So here we are at the end of the first half of the season, and I find I’m much more invested in this show than I anticipated. Yeah, I’m not unaware of its failings, most of them related to the technical side of things, but I find I’m responding well to the very decompressed storytelling, the slow character arcs, the relaxed pace. It’s not ‘ohmigod the Prosthetic Forehead Aliens of planet Cliché VII are going to destroy civilization’ ever week, nor is it ‘ohmigod, the Prosthetic Forehead Aliens of planet Tedium X need to learn an important lession about life, taught in the most didactic way possible.’ Instead, it’s more workaday. I just sorta’ like that.

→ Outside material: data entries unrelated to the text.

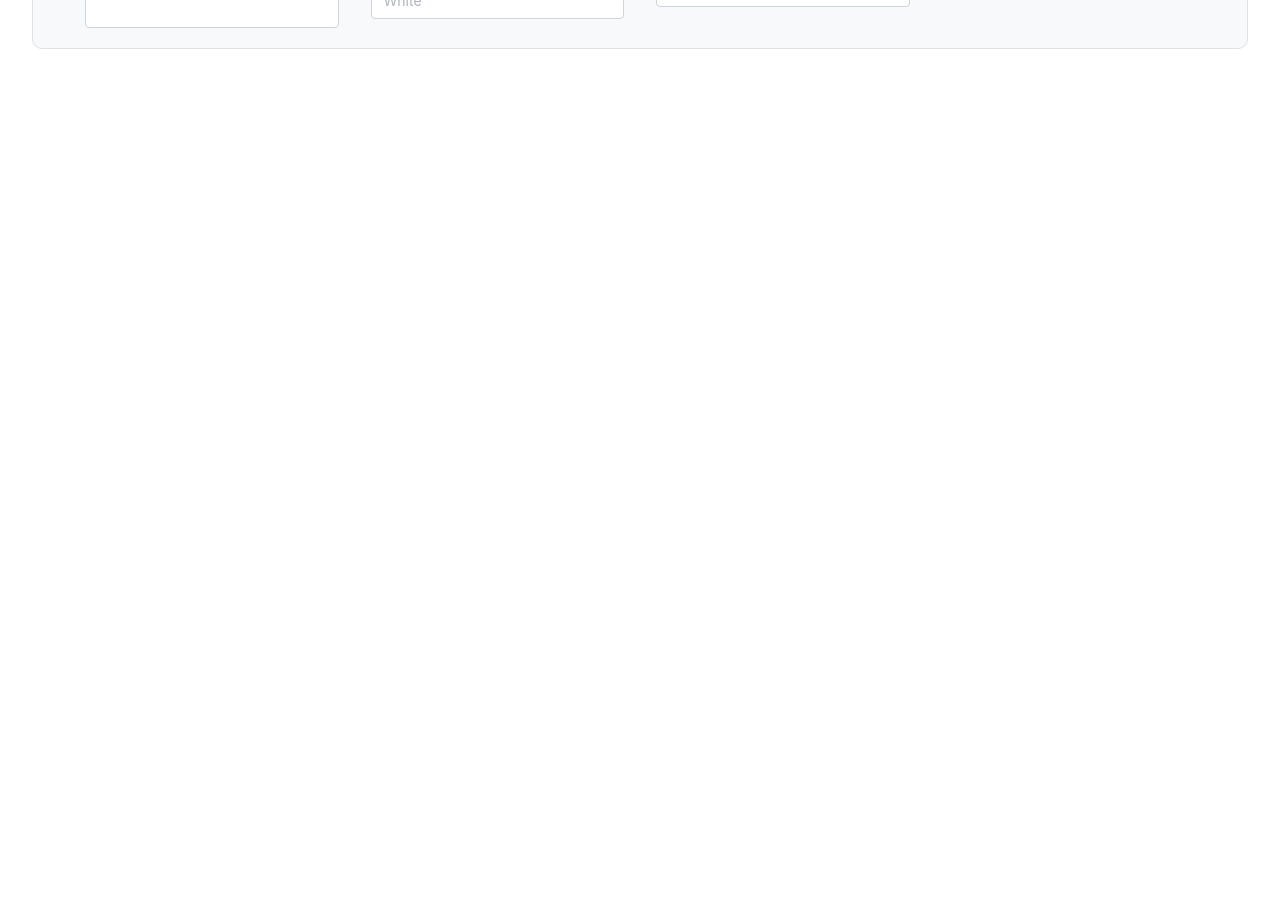
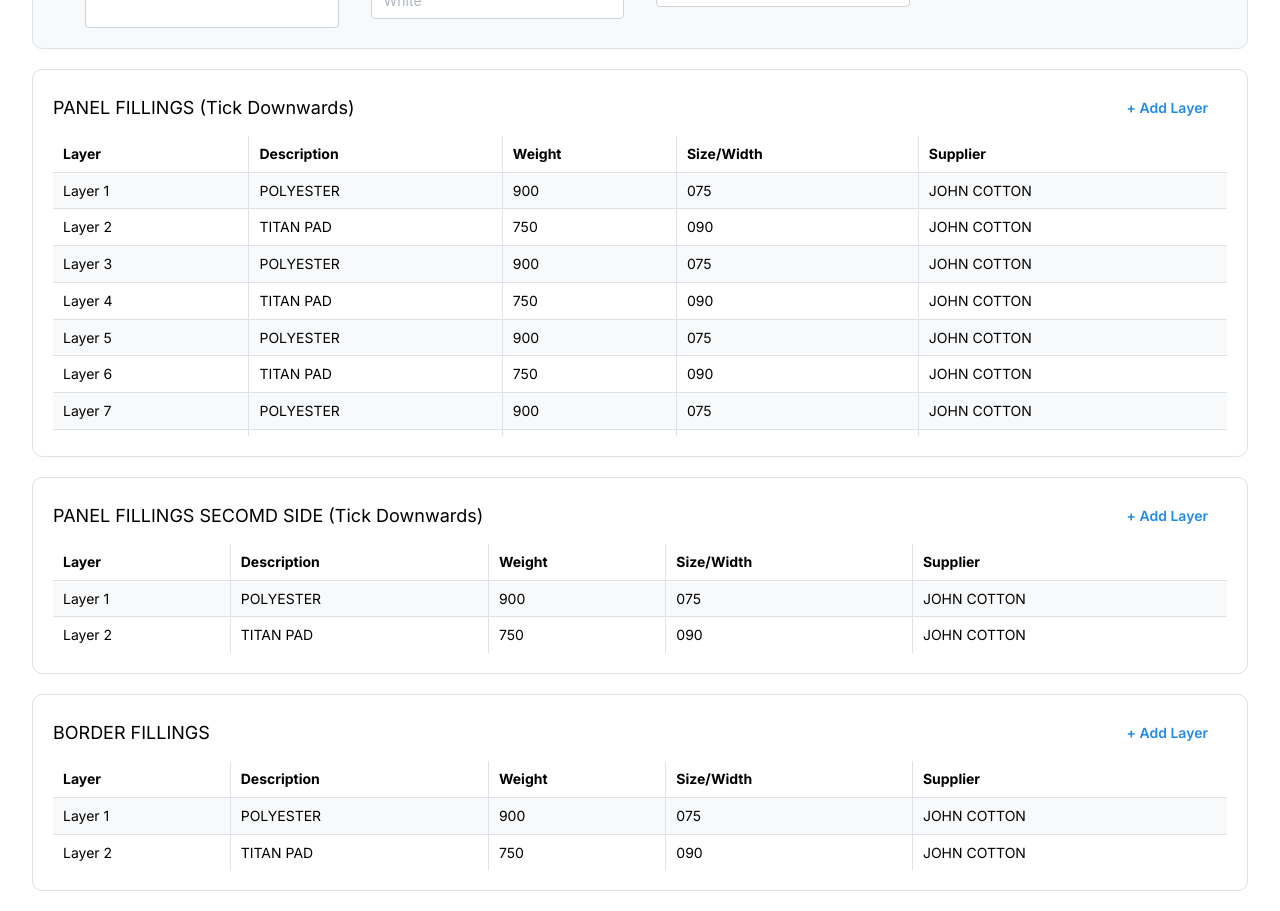
Before and after one commit to nomanmajeed/durabed, a Next.js app: page /form in a window 1280 px wide. Shown: the part 400-1311 px from the top of the page. Before the commit the page ends 800 px from the top, so only its background shows below. Built offline with nearby package versions, Linux system fonts and the light colour scheme.

Commit message:
feat: added pannel filling table

```diff
--- a/app/form/page.tsx
+++ b/app/form/page.tsx
@@ -1,6 +1,8 @@
 "use client";
 
+import PanelFillingTable from "@/components/table/PanelFillingTable";
 import {
+  Box,
   Fieldset,
   Grid,
   MultiSelect,
@@ -28,6 +30,37 @@ export default function Form() {
     "Other",
   ];
 
+  const baseData = [
+    {
+      layer: "Layer 1",
+      description: "POLYESTER",
+      weight: "900",
+      sizeWidth: "075",
+      supplier: "JOHN COTTON",
+    },
+    {
+      layer: "Layer 2",
+      description: "TITAN PAD",
+      weight: "750",
+      sizeWidth: "090",
+      supplier: "JOHN COTTON",
+    },
+    // Add more base rows if needed
+  ];
+
+  const generateData = (baseData: any[], count: number) => {
+    let data: any[] = [];
+    for (let i = 0; i < count; i++) {
+      data = data.concat(
+        baseData.map((item, index) => ({
+          ...item,
+          layer: `Layer ${index + 1 + i * baseData.length}`,
+        }))
+      );
+    }
+    return data;
+  };
+
   const form = useForm({
     mode: "uncontrolled",
     initialValues: {
@@ -41,7 +74,7 @@ export default function Form() {
   });
 
   return (
-    <div>
+    <Box>
       <form onSubmit={form.onSubmit((values) => console.log(values))}>
         <Fieldset
           legend="Product information"
@@ -167,7 +200,22 @@ export default function Form() {
             </Grid>
           </SimpleGrid>
         </Fieldset>
+
+        <PanelFillingTable
+          title="PANEL FILLINGS (Tick Downwards)"
+          data={generateData(baseData, 10)}
+        />
+
+        <PanelFillingTable
+          title="PANEL FILLINGS SECOMD SIDE (Tick Downwards)"
+          data={generateData(baseData, 1)}
+        />
+
+        <PanelFillingTable
+          title="BORDER FILLINGS"
+          data={generateData(baseData, 1)}
+        />
       </form>
-    </div>
+    </Box>
   );
 }
--- /dev/null
+++ b/components/table/PanelFillingTable.tsx
@@ -0,0 +1,136 @@
+"use-client";
+
+import React from "react";
+import {
+  Table,
+  ScrollArea,
+  Box,
+  Button,
+  Text,
+  Group,
+  useMantineTheme,
+} from "@mantine/core";
+
+// Create interface
+interface PanelFillingTableProps {
+  title: string;
+  data: {
+    layer: string;
+    description: string;
+    weight: string;
+    sizeWidth: string;
+    supplier: string;
+  }[];
+}
+
+const PanelFillingTable = ({ title, data }: PanelFillingTableProps) => {
+  const theme = useMantineTheme();
+  return (
+    <Box
+      style={{
+        padding: "20px",
+        borderRadius: "10px",
+        marginBottom: "20px",
+        border: `1px solid ${theme.colors.gray[3]}`,
+      }}
+    >
+      <Box
+        mb="xs"
+        style={{
+          display: "flex",
+          justifyContent: "space-between",
+          alignItems: "center",
+        }}
+      >
+        <Text size="lg">{title}</Text>
+        <Button variant="subtle" size="sm">
+          + Add Layer
+        </Button>
+      </Box>
+      <ScrollArea
+        style={{
+          minHeight: 100,
+          maxHeight: 300,
+        }}
+      >
+        <Table
+          striped
+          withColumnBorders
+          style={{
+            "thead tr th": {
+              fontWeight: 500,
+              fontSize: "13px",
+              lineHeight: "20px",
+              padding: "0.5rem 1.5rem",
+              color: "#000",
+            },
+            "tbody tr": {
+              cursor: "pointer",
+              "&:hover td": {
+                textDecoration: "underline",
+              },
+            },
+            "tbody tr td": {
+              fontWeight: 400,
+              fontSize: "13px",
+              lineHeight: "20px",
+              padding: "0rem 1.5rem",
+              borderTop: "none",
+              borderBottom: "1px solid rgb(222, 226, 230)",
+            },
+            "td.no-padding": {
+              padding: 0,
+            },
+            "th:not(.max), td:not(.max)": {
+              width: 0,
+              whiteSpace: "nowrap",
+            },
+          }}
+          styles={{
+            table: {
+              borderCollapse: "collapse",
+              width: "100%",
+            },
+            thead: {
+              position: "sticky",
+              top: 0,
+              zIndex: 1,
+              backgroundColor: "#fff",
+            },
+          }}
+        >
+          <Table.Thead>
+            <Table.Tr>
+              <Table.Th>Layer</Table.Th>
+              <Table.Th>Description</Table.Th>
+              <Table.Th>Weight</Table.Th>
+              <Table.Th>Size/Width</Table.Th>
+              <Table.Th>Supplier</Table.Th>
+            </Table.Tr>
+          </Table.Thead>
+          <Table.Tbody>
+            {data.map((item, index) => (
+              <Table.Tr key={index}>
+                <Table.Td>{item.layer}</Table.Td>
+                <Table.Td>{item.description}</Table.Td>
+                <Table.Td>{item.weight}</Table.Td>
+                <Table.Td>{item.sizeWidth}</Table.Td>
+                <Table.Td>{item.supplier}</Table.Td>
+              </Table.Tr>
+            ))}
+          </Table.Tbody>
+        </Table>
+      </ScrollArea>
+    </Box>
+  );
+};
+
+const PanelFillings = (tableData: PanelFillingTableProps) => {
+  return (
+    <Box my="lg">
+      <PanelFillingTable title={tableData.title} data={tableData.data} />
+    </Box>
+  );
+};
+
+export default PanelFillings;
```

A lot of websites decried this series as “chick stuff’ or “Grey’s Anatomy in Space,” and the advance word was, of course, that this show was intended as a sort of “Gateway drug” to get women hooked on SF. I don’t know if that’s true or not, and I don’t know if it’s worked or not (I assume it wouldn’t), but I think a much more useful - and possibly unintentional - aspect of the show is that it might serve to introduce some of the more stereotypical male members of the audience (Trekies, I’m looking at you) to the concept that human drama isn’t a bad or scary or shameful thing, and that if you can fit it in with the gee gosh wow stuff, it just makes things better all around. So, if it’s intended as “SF 101” for chicks, or “Emotions 101” for mouth breathing dudes, I find I don’t really care either way, I’m just kind of digging the show.
That said, tonight was a pretty hard episode for me to watch, and I could definitely see a younger version of my self abandoning this series for ever after what they did tonight, but we’ll get to that below.

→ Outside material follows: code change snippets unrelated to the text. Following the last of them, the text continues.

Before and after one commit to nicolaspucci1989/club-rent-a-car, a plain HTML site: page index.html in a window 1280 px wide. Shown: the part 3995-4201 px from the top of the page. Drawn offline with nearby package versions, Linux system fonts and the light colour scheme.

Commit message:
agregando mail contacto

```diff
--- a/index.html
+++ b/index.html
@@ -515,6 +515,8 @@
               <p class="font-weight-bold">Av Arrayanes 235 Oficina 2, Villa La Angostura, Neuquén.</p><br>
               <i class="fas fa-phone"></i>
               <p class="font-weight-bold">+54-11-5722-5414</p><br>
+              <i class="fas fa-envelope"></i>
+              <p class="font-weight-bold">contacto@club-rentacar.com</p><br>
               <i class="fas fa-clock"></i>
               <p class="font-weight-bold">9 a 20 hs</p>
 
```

PLAY BY PLAY
After stringing us along for two and a half weeks, Zoe takes the abortion pill. As fate and politically motivated scripts would have it, she happens to take it on the day that the cadets are doing a training section on trauma. They’re taken to a hospital and divied up in to groups. Some of the old timers take bets on when the notoriously vasovagal Donner will puke or black out. Paula and Wassenfelder are assigned to watch a druggie taking some new untraceable designer chemical, so they do, and of course they get to bickering, she calls him a poser, he calls her a religious fanatic. Wassenfelder gets along swell with the druggie, but Paula clearly has no sympathy for the guy.
Donner and Evram end up getting involved in a gunshot wound case, which the resident surgeon is botching because there’s so little gun violence in the future that he doesn’t know what to do. As the victim codes, Evram just takes over the surgery, and Donner assists, and he doesn’t pass out, though he’s clearly only barely holding it together.
The druggie codes, and the doctor can’t bring him back, but Paula won’t let it slide and does CPR on the guy for a while, just because there’s a chance. Claire, meanwhile, asks Evram out for a drink, and he says ‘yeah.’
Jen and Zoe don’t do much important, but Zoe talks to a pregnant doctor lady about regrets and choices (sigh), and the doctor excuses Zoe because she isn’t feeling well. Donner leaves, too. He gets to talking to her about a pig his uncle slaughtered when he was a kid, and therefore he can’t stand the sight of blood, and Zoe passes out, obviously in great pain. Donner picks her up and carries her back in to the hospital, where they immediately give her care, and Jen immediately fesses up to the pregnant doctor lady that Zoe took an abortion pill. AJ overhears this, but says he won’t betray her, and when things are better, he goes to tell Donner everything is ok.
When Zoe wakes up, Eve is there, telling she’s had an emergency hysterectomy, and that the cover story will be “you had a cyst that burst, and we removed it.” Everything is all nicely covered up.
Evram is taking a blood sample from Donner, and having trouble doing it. It takes him six tries to hit the vein, and even though Paula was bugging him, that ain’t right. He tells Donner it’s a weird reaction of his pain meds for his back, lying, of course. Jen,